ISSM Position Statement on Testosterone Therapy and Cardiovascular Risks
Sexual Problems Are Common in Adolescents
In light of recent the controversy on testosterone therapy and cardiovascular risks, the ISSM has adopted a position statement.
The controversy stems from two recent articles on the subject: a November 2013 article in the Journal of the American Medical Association and a January 2014 article in Plos One. Each of these studies suggested elevated cardiovascular risks for men on testosterone therapy.
In the statement, the ISSM makes the following recommendations:
There is no reason to change the current management of men with testosterone deficiency on the basis of these recent articles.
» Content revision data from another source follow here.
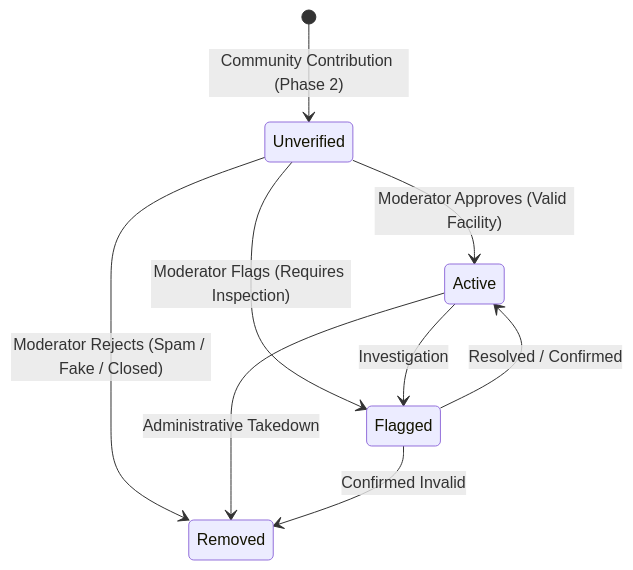
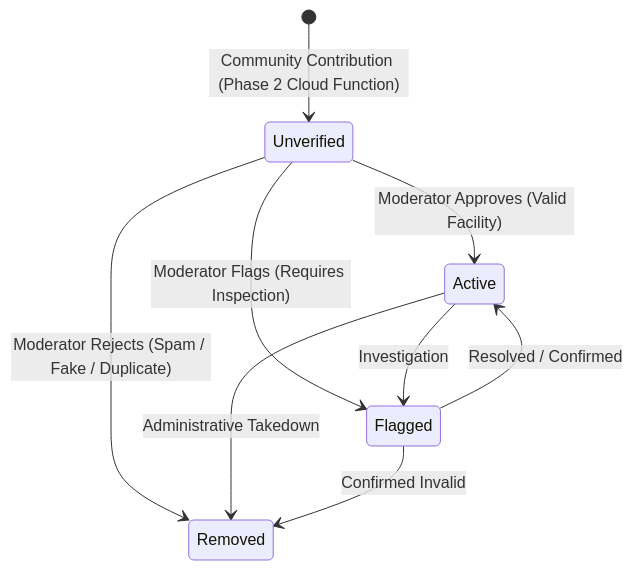
The diagram in docs/tasks/P4.0-moderation-spec.md (mrdzyn/flushcrowd), drawn with Mermaid before and after one commit. The commit also changed other lines of this file and 2 other files, not shown here.

````diff
--- a/docs/tasks/P4.0-moderation-spec.md
+++ b/docs/tasks/P4.0-moderation-spec.md
@@ -59,11 +104,11 @@
 ```mermaid
 stateDiagram-v2
-    [*] --> Unverified: Community Contribution (Phase 2)
+    [*] --> Unverified: Community Contribution (Phase 2 Cloud Function)
     Unverified --> Active: Moderator Approves (Valid Facility)
-    Unverified --> Removed: Moderator Rejects (Spam / Fake / Closed)
+    Unverified --> Removed: Moderator Rejects (Spam / Fake / Duplicate)
     Unverified --> Flagged: Moderator Flags (Requires Inspection)
     Active --> Removed: Administrative Takedown
     Active --> Flagged: Investigation
     Flagged --> Active: Resolved / Confirmed
     Flagged --> Removed: Confirmed Invalid
 ```
````
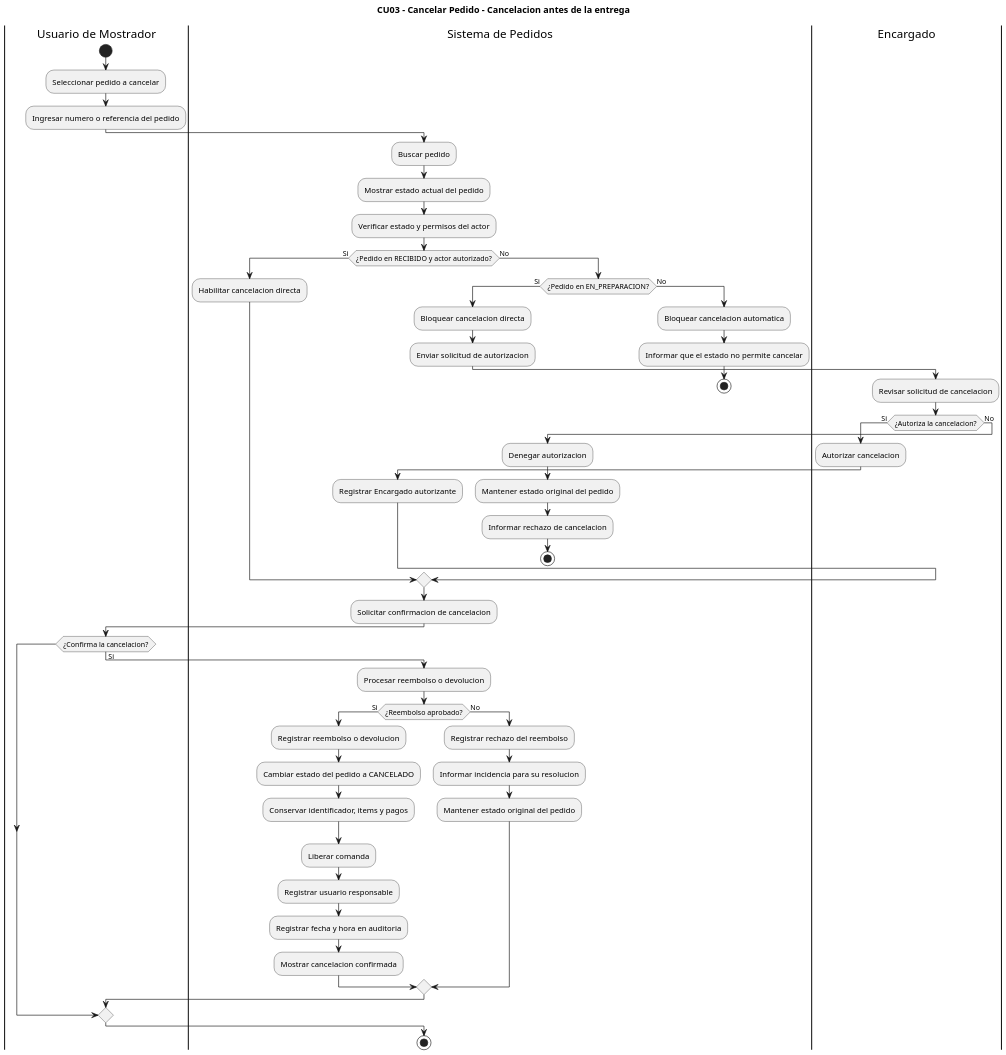
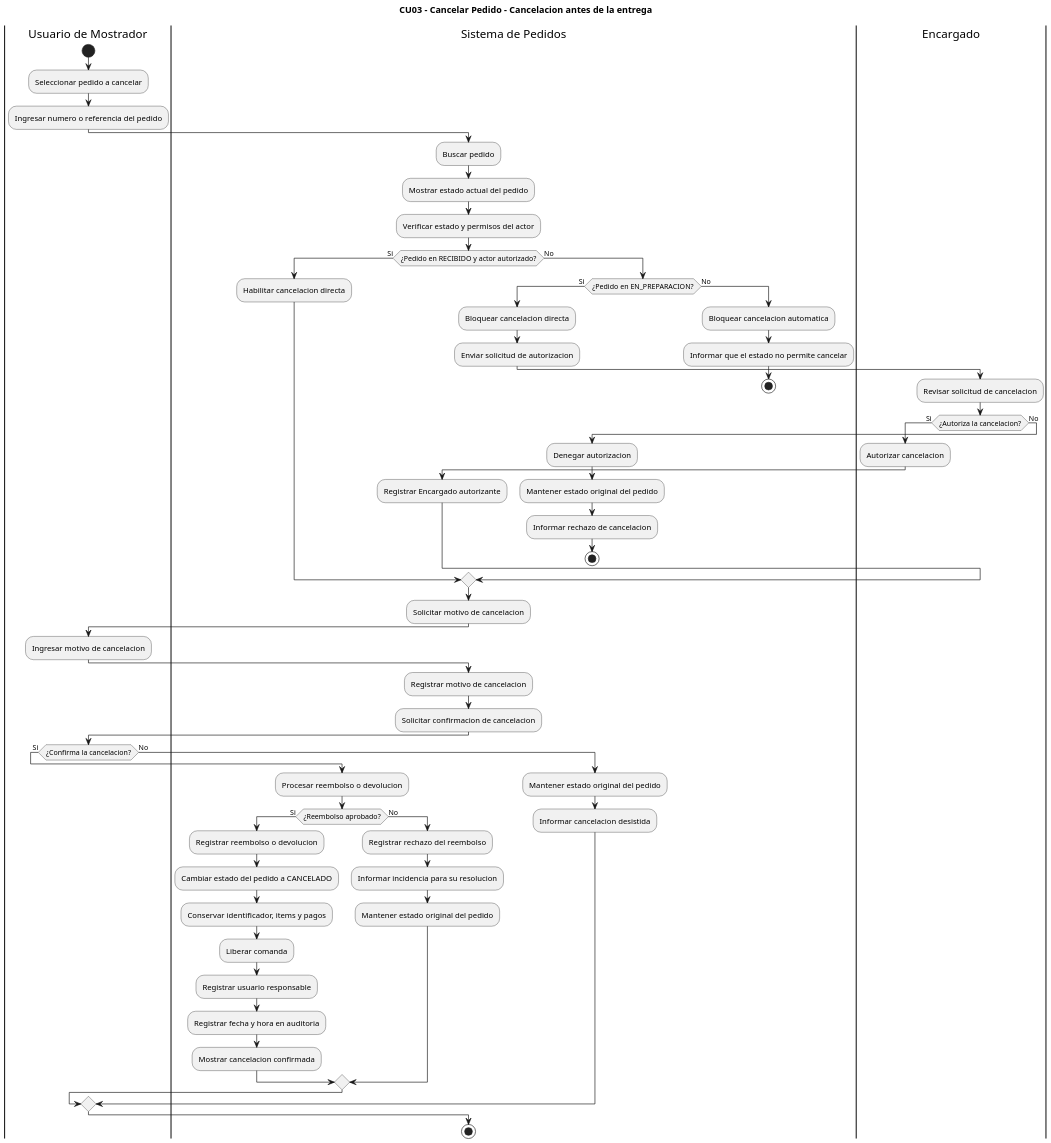
One commit to eloeyhe/SistemaPedidos changed the diagram in diagramas/04-diagramas-actividades/04-actividad-cancelar-pedido-03.puml. Above: the diagram before and after it, drawn with PlantUML. The commit also changed 2 other files, not shown here.

```diff
--- a/diagramas/04-diagramas-actividades/04-actividad-cancelar-pedido-03.puml
+++ b/diagramas/04-diagramas-actividades/04-actividad-cancelar-pedido-03.puml
@@ -1,66 +1,79 @@
 @startuml
 title CU03 - Cancelar Pedido - Cancelacion antes de la entrega
 skinparam dpi 150
 skinparam shadowing false
 
 |Usuario de Mostrador|
 start
 :Seleccionar pedido a cancelar;
 :Ingresar numero o referencia del pedido;
 
 |Sistema de Pedidos|
 :Buscar pedido;
 :Mostrar estado actual del pedido;
 :Verificar estado y permisos del actor;
 
 if (¿Pedido en RECIBIDO y actor autorizado?) then (Si)
   :Habilitar cancelacion directa;
 else (No)
   if (¿Pedido en EN_PREPARACION?) then (Si)
     :Bloquear cancelacion directa;
     :Enviar solicitud de autorizacion;
     |Encargado|
     :Revisar solicitud de cancelacion;
     if (¿Autoriza la cancelacion?) then (Si)
       :Autorizar cancelacion;
       |Sistema de Pedidos|
       :Registrar Encargado autorizante;
     else (No)
       :Denegar autorizacion;
       |Sistema de Pedidos|
       :Mantener estado original del pedido;
       :Informar rechazo de cancelacion;
       stop
     endif
   else (No)
     :Bloquear cancelacion automatica;
     :Informar que el estado no permite cancelar;
     stop
   endif
 endif
 
 |Sistema de Pedidos|
+|Sistema de Pedidos|
+:Solicitar motivo de cancelacion;
+
+|Usuario de Mostrador|
+:Ingresar motivo de cancelacion;
+
+|Sistema de Pedidos|
+:Registrar motivo de cancelacion;
 :Solicitar confirmacion de cancelacion;
+
 |Usuario de Mostrador|
 if (¿Confirma la cancelacion?) then (Si)
   |Sistema de Pedidos|
-    |Sistema de Pedidos|
   :Procesar reembolso o devolucion;
 
   if (¿Reembolso aprobado?) then (Si)
     :Registrar reembolso o devolucion;
     :Cambiar estado del pedido a CANCELADO;
     :Conservar identificador, items y pagos;
     :Liberar comanda;
     :Registrar usuario responsable;
     :Registrar fecha y hora en auditoria;
     :Mostrar cancelacion confirmada;
   else (No)
     :Registrar rechazo del reembolso;
     :Informar incidencia para su resolucion;
     :Mantener estado original del pedido;
   endif
 
+else (No)
+  |Sistema de Pedidos|
+  :Mantener estado original del pedido;
+  :Informar cancelacion desistida;
 endif
+
 stop
 @enduml
```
Men currently being treated for testosterone deficiency with testosterone therapy and experiencing benefits may continue treatment. Men diagnosed with testosterone deficiency should consider treatment with testosterone therapy after full discussion with their healthcare provider. Testosterone therapy provides significant benefits for men with sexual symptoms, and also for a variety of non-sexual symptoms. Like all medical treatments, testosterone therapy is associated with risks, and these should be discussed with one’s healthcare provider. Weighing the entirety of available medical research, there is no compelling evidence that testosterone therapy increases cardiovascular risks.
Please click here to read the entire statement, which includes background on the controversy and the rationale behind these recommendations.
Editors Welcome Submissions to Sexual Medicine Open Access
Many middle to late adolescents face sexual problems, such as erectile dysfunction, low desire, and difficulty reaching orgasm, according to Canadian researchers.
Their study, first published online in January in the Journal of Sexual Medicine, involved 258 participants between the ages of 16 and 21. Their mean age was 19.2 years. All had had oral, vaginal, or anal sex within the past four weeks.
Each participant provided a sexual history, which included information on the number of sexual partners, ages of first sexual experiences, and the types and frequency of sexual activities engaged in over the previous four weeks.
The participants also completed several questionnaires including the International Index of Erectile Function and the Premature Ejaculation Diagnostic Tool for men and the Female Sexual Function Index for women.
Sexual problems were found in 51% of the study population. Half of those with sexual problems experienced clinical levels of distress.
While the researchers could not pinpoint why these rates were so high, they suggested that adolescent socialization in regard to sexuality could be a contributing factor.
The study results "suggest a need for prevention efforts, through sex education and through the Internet, aimed at providing youth with age-appropriate information that they need to prevent the development of these problems,” the authors wrote.
For more details on the study, please click here.
The Editorial Board of Sexual Medicine Open Access invites researchers to submit manuscripts on sexual medicine for publication.
Sexual Medicine Open Access is a quarterly peer-reviewed journal and a member of the ISSM family of journals. As an open access journal, its content can be published rapidly and reach a wide audience.
Please note that currently, Sexual Medicine Open Access does not (yet) have an impact factor (an index developed by the Institute for Scientific Information (ISI) that is used to measure the importance of an academic journal). A journal's impact factor increases as more articles in the journal receive citations. Once Sexual Medicine Open Access has published the required number of papers needed to submit an application to the ISI, an application will be sent and, it is hoped, approved quickly. The impact factor will then be applied retrospectively so that authors who publish now can note that their article appeared in a journal with an impact factor.
For more detailed information on Sexual Medicine Open Access, including its aims and scope, please click here.